Missing: Nicolas Cage, 54. Last seen in 2010’s Kick Ass? No, I don’t mean the physical being Nicolas Cage. Not Nicolas Cage: the vessel. I’m referring to Nicolas Cage: the spirit. The same spirit that’s screaming “Not the bees!” in 2006’s The Wicker Man remake. The same spirit that threatened two old ladies at gun point in Bad Lieutenant (2009), or the spirit in cult-classic Vampire’s Kiss (1988) that dazzles and amazes by simply reciting the alphabet.
Nicolas Cage the vessel has been working regularly in those intermittent years, grinding away with lacklustre scripts, and in the case of Left Behind (2014) – completely phoning in a performance (but then again, if you’ve seen the film, who would blame him?). Forgive me for saying so, but I was starting to believe he just didn’t have it in him anymore. Or maybe he just didn’t care to. Either way, there has been a Cage-sized chasm in my life, and I’ve been waiting for the movie to fill it. Well, you can take that wide-eyed, maniacal grin off the milk cartons now, because at least for around 90 minutes, he’s back!
In Mom and Dad, Cage plays a bored father to two children; a mischievous young son (Zackary Arthur) and a bratty teenage girl (Anne Winters). He’s struggling with growing old, becoming an empty, almost drone-like being, constantly going through the motions day after day. He longs for his old ‘tasche and Trans-Am days. The Mojitos and motorboat days. His frustrations taken out musically on a self-made pool table that just won’t level out.
His wife (Selma Blair) is in a similar position. She was once young, fit and beautiful – a former model. Life after having two children has rendered her (in her eyes) an old useless hag. Of course, not really, but to her her young self has died and been replaced with something she doesn’t recognise or appreciate. The resentment towards their children is already there, if only just festering under the surface, ready to burst.
Then comes the hook of the entire film. A strange epidemic sweeps the nation. All of a sudden, all parents are overcome with a passionate urge to murder their own children by any means necessary, often in the most brutal, gruesome, and funny scenes (you may never listen to Roxette’s It Must Have Been Love in the same way again). Cage and Blair’s Mom and Dad are not exempt from the rapidly spreading mind-disease, and so begins a cat and mouse chase, somehow confined to a single house, where their children must use every trick in Kevin McCallister’s playbook to survive.
The action is fast and rapid, interspersed occasionally with slow-motion cuts to really amp up the impact.
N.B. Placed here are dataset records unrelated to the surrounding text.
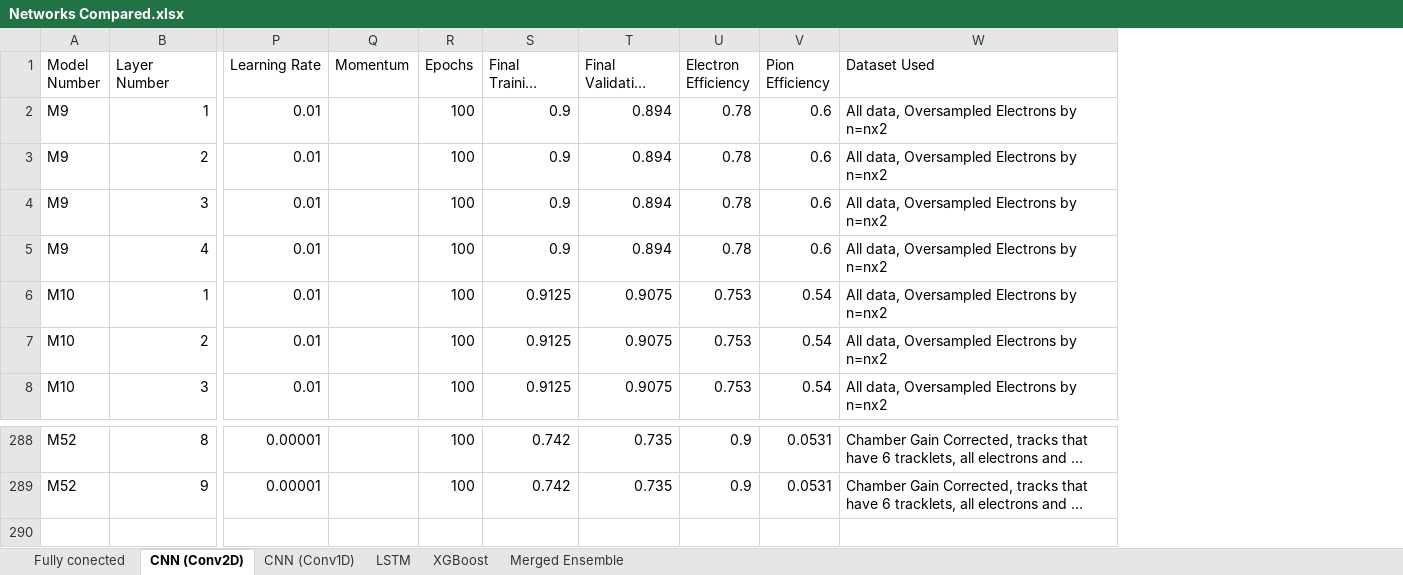
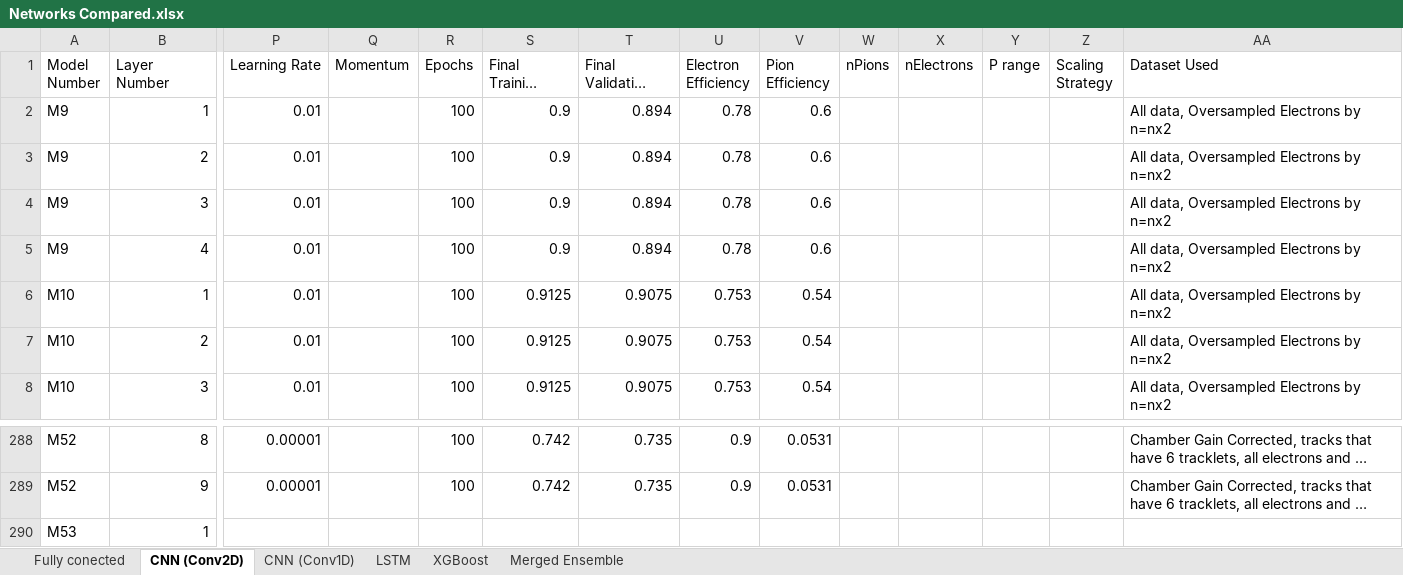
Before and after one commit to PsycheShaman/MSc-thesis, an Excel workbook: NEW/statistical_analysis/Networks Compared.xlsx, sheet CNN (Conv2D), drawn as a sheet; only a part is shown, gaps mark what is left out; long unchanged cells end in …; values as stored, in another font and other column widths than the file's, no borders; rows hold the shown columns only; the diff names each change by its address in the sheet, - before the commit and + after, or states it on an @@ line.

```diff
--- a/NEW/statistical_analysis/Networks Compared.xlsx (sheet CNN (Conv2D))
+++ b/NEW/statistical_analysis/Networks Compared.xlsx (sheet CNN (Conv2D))
+column W (nPions), empty
+column X (nElectrons), empty
+column Y (P range), empty
+column Z (Scaling Strategy), empty
+row 290: M53 | 1
```
Also changed, not shown: 4 other files.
The dialogue is snappy, and often funny. Cage and Blair flip back and forth between loving couple and murderous, rampaging parents so naturally you might think they had done this before.
Cage is the old Cage. The all-singing, all-dancing, nutty maniac Nicolas Cage, in all his spectacular glory. If the spirit of Nicolas Cage has been lying dormant in recent years, I hope Mom and Dad is the flame that lights the powder keg of magnificence for many years to come. Mom and Dad may not win any oscars but I promise you won’t be bored watching it for a moment.